Monday, 9 March 2015

India - Chambal River

After a long night’s rest we drove down towards the Chambal River, stopping along the way to walk through an arid area of canyons and thorn scrub. I was surprised to see a couple Jungle Prinias here, and there was also Ashy and Grey-breasted Prinias as well for comparison. 

Jungle Prinia - stunning huh..?

It has to be said that India is like no other country in many respects, no aspect more apparent than the sheer volume of birds one sees whether driving along or walking. I can’t remember feeling this in the past and must have taken this amazing aspect of India’s wildlife for granted, having done so many tours here. But it is absolutely true and the sheer quality and variety of birds on view wherever you stop and look is a total contrast to many countries these days in Asia. To illustrate this fact, a small muddy puddle at the end of the lodge’s drive held both Green and Wood Sandpipers and a Common Redshank, whilst driving across the arable landscape we saw so many Green Bee-eaters on the wires, along with Chestnut-shouldered Petronias, Indian Rollers and Baya Weavers it was hard to not stop every time we came across a group of birds.
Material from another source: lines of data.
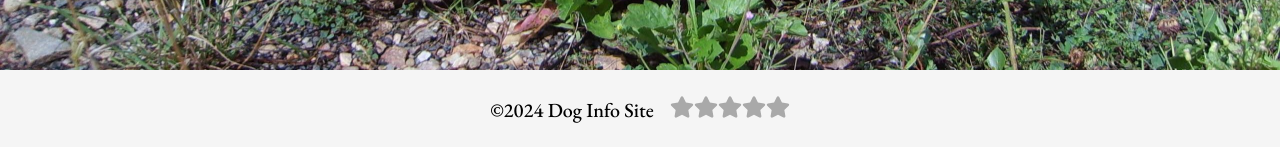
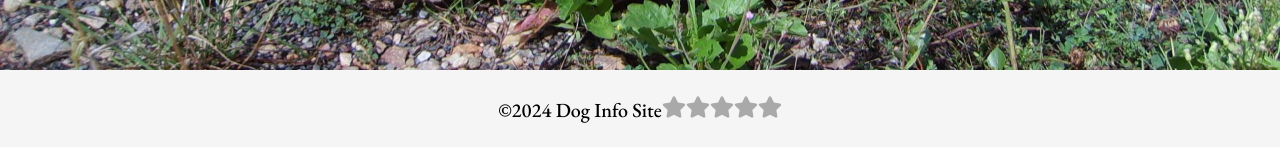
Before and after one commit to gabholli/dog-site-v3, a Next.js app in the folder dog-site-v3/: page / in a window 1280 px wide. Shown: the part 650-797 px from the top of the page. Built offline with nearby package versions, Linux system fonts and the light colour scheme.

Commit message:
Update Footer.tsx

```diff
--- a/dog-site-v3/src/app/components/Footer.tsx
+++ b/dog-site-v3/src/app/components/Footer.tsx
@@ -4,7 +4,7 @@ import RatingsStar from "./ratingsStar"
 export default function Footer() {
     return (
         <footer className="bg-neutral-100 h-20 flex justify-center items-center
-            gap-x-4 text-xl">
+            text-xl">
             <h1>&#169;2024 Dog Info Site</h1>
             <RatingsStar />
         </footer>
```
So we sauntered along the road and saw Grey Francolin, numerous Rose-ringed Parakeets, Laughing Dove, Indian Robin, a brief Yellow-eyed Babbler, lots of Bank Mynas, both Common and Large Grey Babblers and overhead a superb Short-toed Eagle looked huge. 

Bank Myna and Common Babbler

Mr and Mrs Indian Robin

Short-toed Eagle

A short drive took us down to the Chambal River and a quick scan revealed Paddyfield and Tawny Pipits, Masked and White Wagtails, Crested Lark and some close River Lapwings. Once aboard our ‘sturdy’ vessel (or tub may be more appropriate) we headed along the river and it was a little choppy due to the high wind but that didn’t stop us seeing a multitude of birds and top of the list were the 7 Indian Skimmers roosting on a sandy island. Having been told the previous evening that they are not as guaranteed as in the past and have been missing for a long time until very recently I have to admit I was a trifle worried. However, here they were and we lapped up the fantastic views. 

Indian Skimmers

We also saw all the other usual birds during our exploration such as Great Thick-Knees, a group of Knob-billed Ducks, Ruddy Shelduck, Temminck’s Stint, Pied and White-throated Kingfishers, Red-wattled Lapwings, and several Indian Black (Red-naped) Ibis

Indian Black (Red-naped) Ibis

Bar-headed Geese

Knob-billed Duck

White-browed Wagtail
Great Thick-Knee

Overhead were several Ospreys, Egyptian Vultures, Black-shouldered Kites and a Long-legged Buzzard.  

Egyptian Vulture

Really enjoyed the views of Gharials and Marsh Muggers as well….

Gharials and Soft-shelled Turtles


More Gharials

Marsh Mugger....

Returning to the lodge the large pond on the approach road held a flock of fresh breeding plumaged Painted Storks avidly feeding and allowing great photo opps. 

Painted Storks

Even at lunch it was difficult to not get distracted by Indian Grey Hornbills, Rufous Treepie, Brown-headed Barbet, Oriental White-eyes and a Grey MongooseOh and how could I 
forget the day roosting Indian Scops-Owl or the Spotted Owlets…..?

Indian Scops-Owl

We birded the gardens and surrounding fields in the late afternoon and enjoyed views of Taiga Flycatcher, Grey-headed Canary Flycatcher, Plain Prinia, Yellow-wattled Lapwing, and a pool full of birds with Bronze-winged Jacana and a couple of Greater Painted Snipes being 
the pick of a good bunch. We walked back to the lodge and ended a great day with a superb dinner.


  1. Is that picture of a Bank Mynah for my benefit Nick!!
    Its bad enough having to sit here while your out birding without my bogey bird appearing on your blog!

  2. Hope you keep up the high standard for the next two weeks - see you on Monday! (Martin and Lia)

  3. Will try Martin & Lia. And Foggy they are everywhere - even in my bathroom at one lodge...!